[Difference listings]
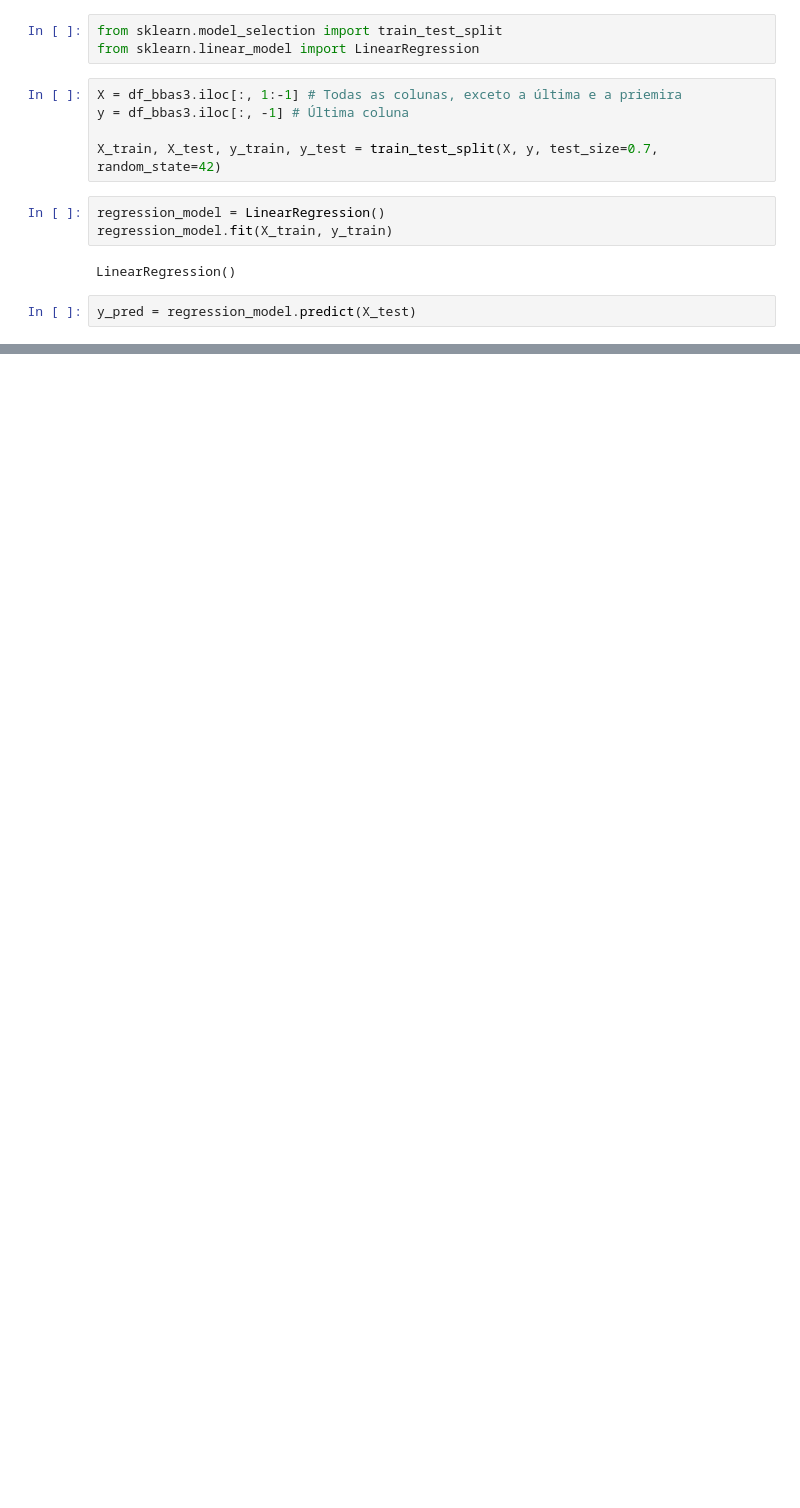
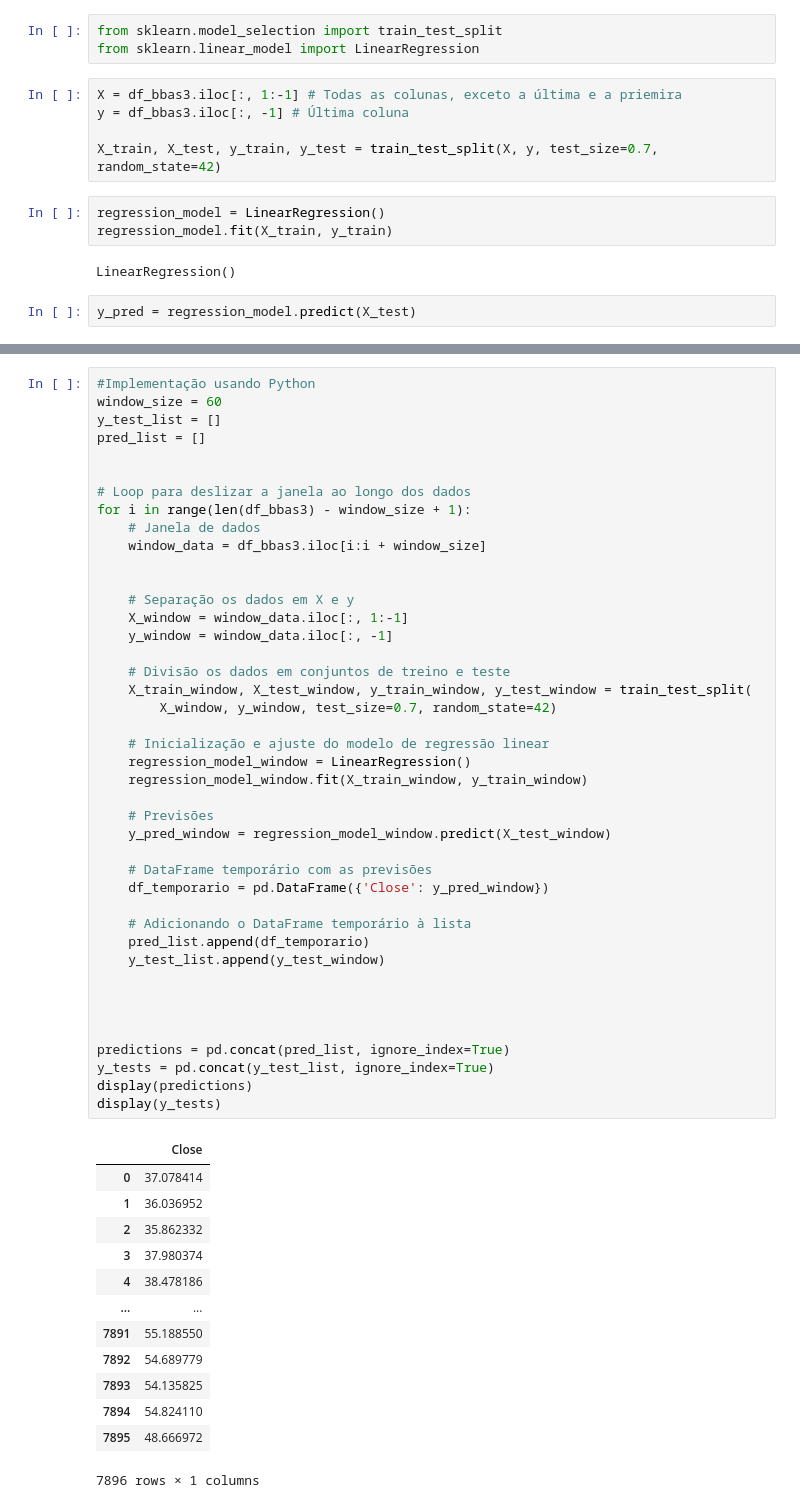
Before and after one commit to FranciscoVieiraN/stock_prediction, a Jupyter notebook: LinearRegression.ipynb, the cells around one changed output, grey strips where cells are left out. Cells and saved outputs as stored; diff of their text form; blank space fills up the shorter version.

```diff
--- a/LinearRegression.ipynb
+++ b/LinearRegression.ipynb
@@ -125,0 +161,56 @@ plt.show()
+# %%
+#Implementação usando Python
+window_size = 60
+y_test_list = []
+pred_list = []
+
+
+# Loop para deslizar a janela ao longo dos dados
+for i in range(len(df_bbas3) - window_size + 1):
+    # Janela de dados
+    window_data = df_bbas3.iloc[i:i + window_size]
+
+
+    # Separação os dados em X e y
+    X_window = window_data.iloc[:, 1:-1]
+    y_window = window_data.iloc[:, -1]
+
+    # Divisão os dados em conjuntos de treino e teste
+    X_train_window, X_test_window, y_train_window, y_test_window = train_test_split(
+        X_window, y_window, test_size=0.7, random_state=42)
+
+    # Inicialização e ajuste do modelo de regressão linear
+    regression_model_window = LinearRegression()
+    regression_model_window.fit(X_train_window, y_train_window)
+
+    # Previsões
+    y_pred_window = regression_model_window.predict(X_test_window)
+
+    # DataFrame temporário com as previsões
+    df_temporario = pd.DataFrame({'Close': y_pred_window})
+
+    # Adicionando o DataFrame temporário à lista
+    pred_list.append(df_temporario)
+    y_test_list.append(y_test_window)
+
+
+
+
+predictions = pd.concat(pred_list, ignore_index=True)
+y_tests = pd.concat(y_test_list, ignore_index=True)
+display(predictions)
+display(y_tests)
+# %% [output]
+|  | Close |
+| 0 | 37.078414 |
+| 1 | 36.036952 |
+| 2 | 35.862332 |
+| 3 | 37.980374 |
+| 4 | 38.478186 |
+| ... | ... |
+| 7891 | 55.188550 |
+| 7892 | 54.689779 |
+| 7893 | 54.135825 |
+| 7894 | 54.824110 |
+| 7895 | 48.666972 |
+7896 rows × 1 columns
```
Also changed, not shown: parts of 13 cells of this notebook.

Task to complete: Would you filter the records and copy out each line containing "LinearRegression"?

Response to the task:
Before and after one commit to FranciscoVieiraN/stock_prediction, a Jupyter notebook: LinearRegression.ipynb, the cells around one changed output, grey strips where cells are left out. Cells and saved outputs as stored; diff of their text form; blank space fills up the shorter version.
--- a/LinearRegression.ipynb
+++ b/LinearRegression.ipynb
+    regression_model_window = LinearRegression()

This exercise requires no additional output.